*Before-and-after change data*:
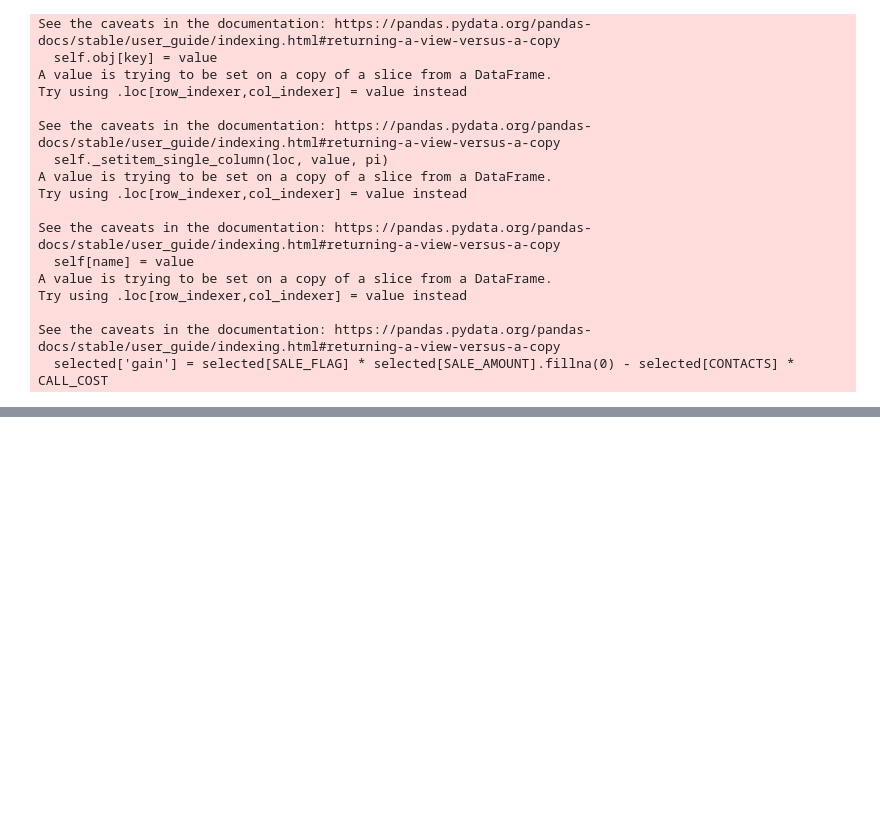
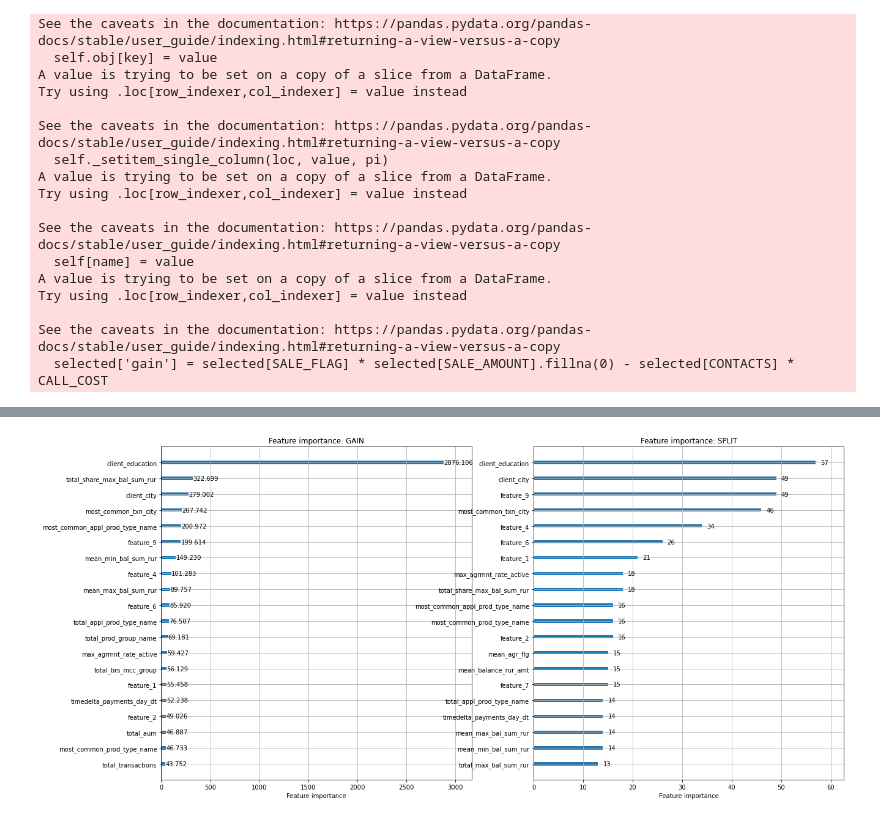
Before and after one commit to artkulak/idao-2021-finals, a Jupyter notebook: Baseline-kovalev.ipynb, the cells around one changed output, grey strips where cells are left out. Saved outputs shown, nothing was run; the diff lists cells and outputs as text; code cells hidden in the pictures; blank space fills up the shorter version.

```diff
--- a/Baseline-kovalev.ipynb
+++ b/Baseline-kovalev.ipynb
@@ -429,3 +406,12 @@ for col in fill_cols:
+# %%
+# data encode
+
+for c in data.columns:
+    col_type = data[c].dtype
+    if col_type == 'object' or col_type.name == 'category':
+        data[c] = data[c].astype('category')
+# %%
+TARGET_COLUMNS =  ['sale_flg', 'sale_amount', 'contacts']
 # %%
 X = data.drop(columns = TARGET_COLUMNS + ['client_id'])
 Y = data[TARGET_COLUMNS[0]]
@@ -447,14 +432,23 @@ except:
 # %%
 def running_train(X_train, Y_train, X_val, Y_val, i_fold=None, seed=None, params = None):
     # prepare for train
+    params = {
+# #           "objective": "cross_entropy",
+#           "num_leaves": 256,
+#            "max_bin": 128,
+#           "feature_fraction": feature_fraction,
+#           "min_child_samples": 5,
+#           "min_child_weight": 50,
+#           "min_split_gain": 0.1,
+#           "subsample": 0.7,
+          'n_jobs': -1,
+          'random_state': seed
+          }
 
-    params = {
-              "n_jobs":-1,
-              "random_state": seed
-              }
+    params['random_state'] = seed
 
 
-    model = LGBMClassifier(**params) # define model here
+    model = LGBMRegressor(**params) # define model here
 
     # Fit and save model
 
@@ -494,7 +488,8 @@ for i_seed in range(n_seed):
         print('predict on oof...', end='')
         model = joblib.load( OUTPUT_PATH / 'models' / f'lightgbm_{i_fold}_{seed}_{CURRENT_TIME}.pkl')
 
-        prediction = model.predict_proba(X_val)[:, 1]
+        #prediction = model.predict_proba(X_val)[:, 1]
+        prediction = model.predict(X_val)
 
         oof[val_idx, i_seed] = prediction
         print('  done.')
@@ -575,0 +563,7 @@ if USE_WANDB:
+# %%
+fig, ax = plt.subplots(1, 2, figsize=(20, 10))
+lightgbm.plot_importance(model, ax=ax[0], importance_type='gain', max_num_features=20, title='Feature importance: GAIN', ylabel='')
+lightgbm.plot_importance(model, ax=ax[1], importance_type='split', max_num_features=20, title='Feature importance: SPLIT', ylabel='')
+plt.show()
+# %% [output]
+[figure, added]
```
Also changed, not shown: parts of 23 cells of this notebook.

*Task to complete*:
The pictures alone are to be left out when the data above is copied; all else must match exactly.

*Solution to the exercise*:
Before and after one commit to artkulak/idao-2021-finals, a Jupyter notebook: Baseline-kovalev.ipynb, the cells around one changed output, grey strips where cells are left out. Saved outputs shown, nothing was run; the diff lists cells and outputs as text; code cells hidden in the pictures; blank space fills up the shorter version.

```diff
--- a/Baseline-kovalev.ipynb
+++ b/Baseline-kovalev.ipynb
@@ -429,3 +406,12 @@ for col in fill_cols:
+# %%
+# data encode
+
+for c in data.columns:
+    col_type = data[c].dtype
+    if col_type == 'object' or col_type.name == 'category':
+        data[c] = data[c].astype('category')
+# %%
+TARGET_COLUMNS =  ['sale_flg', 'sale_amount', 'contacts']
 # %%
 X = data.drop(columns = TARGET_COLUMNS + ['client_id'])
 Y = data[TARGET_COLUMNS[0]]
@@ -447,14 +432,23 @@ except:
 # %%
 def running_train(X_train, Y_train, X_val, Y_val, i_fold=None, seed=None, params = None):
     # prepare for train
+    params = {
+# #           "objective": "cross_entropy",
+#           "num_leaves": 256,
+#            "max_bin": 128,
+#           "feature_fraction": feature_fraction,
+#           "min_child_samples": 5,
+#           "min_child_weight": 50,
+#           "min_split_gain": 0.1,
+#           "subsample": 0.7,
+          'n_jobs': -1,
+          'random_state': seed
+          }
 
-    params = {
-              "n_jobs":-1,
-              "random_state": seed
-              }
+    params['random_state'] = seed
 
 
-    model = LGBMClassifier(**params) # define model here
+    model = LGBMRegressor(**params) # define model here
 
     # Fit and save model
 
@@ -494,7 +488,8 @@ for i_seed in range(n_seed):
         print('predict on oof...', end='')
         model = joblib.load( OUTPUT_PATH / 'models' / f'lightgbm_{i_fold}_{seed}_{CURRENT_TIME}.pkl')
 
-        prediction = model.predict_proba(X_val)[:, 1]
+        #prediction = model.predict_proba(X_val)[:, 1]
+        prediction = model.predict(X_val)
 
         oof[val_idx, i_seed] = prediction
         print('  done.')
@@ -575,0 +563,7 @@ if USE_WANDB:
+# %%
+fig, ax = plt.subplots(1, 2, figsize=(20, 10))
+lightgbm.plot_importance(model, ax=ax[0], importance_type='gain', max_num_features=20, title='Feature importance: GAIN', ylabel='')
+lightgbm.plot_importance(model, ax=ax[1], importance_type='split', max_num_features=20, title='Feature importance: SPLIT', ylabel='')
+plt.show()
+# %% [output]
+[figure, added]
```
Also changed, not shown: parts of 23 cells of this notebook.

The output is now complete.